- **EXERCISE GOAL**
Exclude images and print all the records verbatim.

====== SUPPLIED DATA

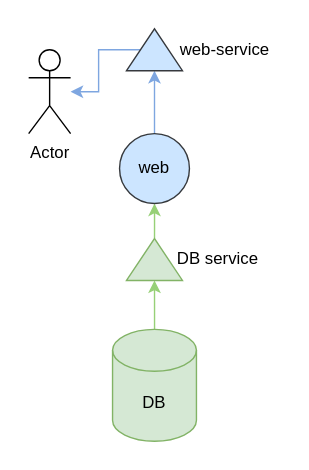
The draw.io diagram assets/app failure.svg in aditya109/journey-CKA, before a commit. Source tidied: cells renumbered, new cells last; positions are measured from the earlier drawing's top-left corner, leaving out a move shared by most shapes.
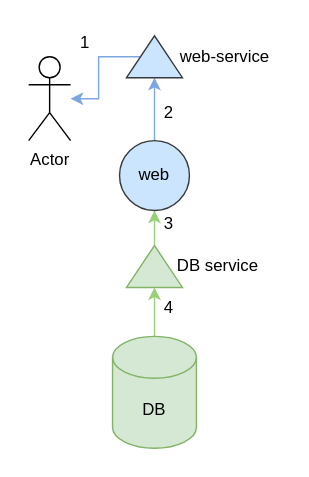
The same diagram one commit later.

Change to the diagram source:
```diff
@@ -35,5 +35,17 @@
     <mxCell id="12" value="Actor" style="shape=umlActor;verticalLabelPosition=bottom;verticalAlign=top;html=1;outlineConnect=0;" parent="1" vertex="1">
       <mxGeometry y="20" width="30" height="60" as="geometry" />
     </mxCell>
+    <mxCell id="13" value="1" style="text;html=1;align=center;verticalAlign=middle;strokeColor=none;fillColor=none;" parent="1" vertex="1">
+      <mxGeometry x="30" width="20" height="20" as="geometry" />
+    </mxCell>
+    <mxCell id="14" value="2" style="text;html=1;align=center;verticalAlign=middle;strokeColor=none;fillColor=none;" parent="1" vertex="1">
+      <mxGeometry x="90" y="50" width="20" height="20" as="geometry" />
+    </mxCell>
+    <mxCell id="15" value="3" style="text;html=1;align=center;verticalAlign=middle;strokeColor=none;fillColor=none;" parent="1" vertex="1">
+      <mxGeometry x="90" y="130" width="20" height="20" as="geometry" />
+    </mxCell>
+    <mxCell id="16" value="4" style="text;html=1;align=center;verticalAlign=middle;strokeColor=none;fillColor=none;" parent="1" vertex="1">
+      <mxGeometry x="90" y="190" width="20" height="20" as="geometry" />
+    </mxCell>
   </root>
 </mxGraphModel>
```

============

- **RESPONSE TO THE TASK**
The draw.io diagram assets/app failure.svg in aditya109/journey-CKA, before a commit. Source tidied: cells renumbered, new cells last; positions are measured from the earlier drawing's top-left corner, leaving out a move shared by most shapes.
The same diagram one commit later.

Change to the diagram source:
```diff
@@ -35,5 +35,17 @@
     <mxCell id="12" value="Actor" style="shape=umlActor;verticalLabelPosition=bottom;verticalAlign=top;html=1;outlineConnect=0;" parent="1" vertex="1">
       <mxGeometry y="20" width="30" height="60" as="geometry" />
     </mxCell>
+    <mxCell id="13" value="1" style="text;html=1;align=center;verticalAlign=middle;strokeColor=none;fillColor=none;" parent="1" vertex="1">
+      <mxGeometry x="30" width="20" height="20" as="geometry" />
+    </mxCell>
+    <mxCell id="14" value="2" style="text;html=1;align=center;verticalAlign=middle;strokeColor=none;fillColor=none;" parent="1" vertex="1">
+      <mxGeometry x="90" y="50" width="20" height="20" as="geometry" />
+    </mxCell>
+    <mxCell id="15" value="3" style="text;html=1;align=center;verticalAlign=middle;strokeColor=none;fillColor=none;" parent="1" vertex="1">
+      <mxGeometry x="90" y="130" width="20" height="20" as="geometry" />
+    </mxCell>
+    <mxCell id="16" value="4" style="text;html=1;align=center;verticalAlign=middle;strokeColor=none;fillColor=none;" parent="1" vertex="1">
+      <mxGeometry x="90" y="190" width="20" height="20" as="geometry" />
+    </mxCell>
   </root>
 </mxGraphModel>
```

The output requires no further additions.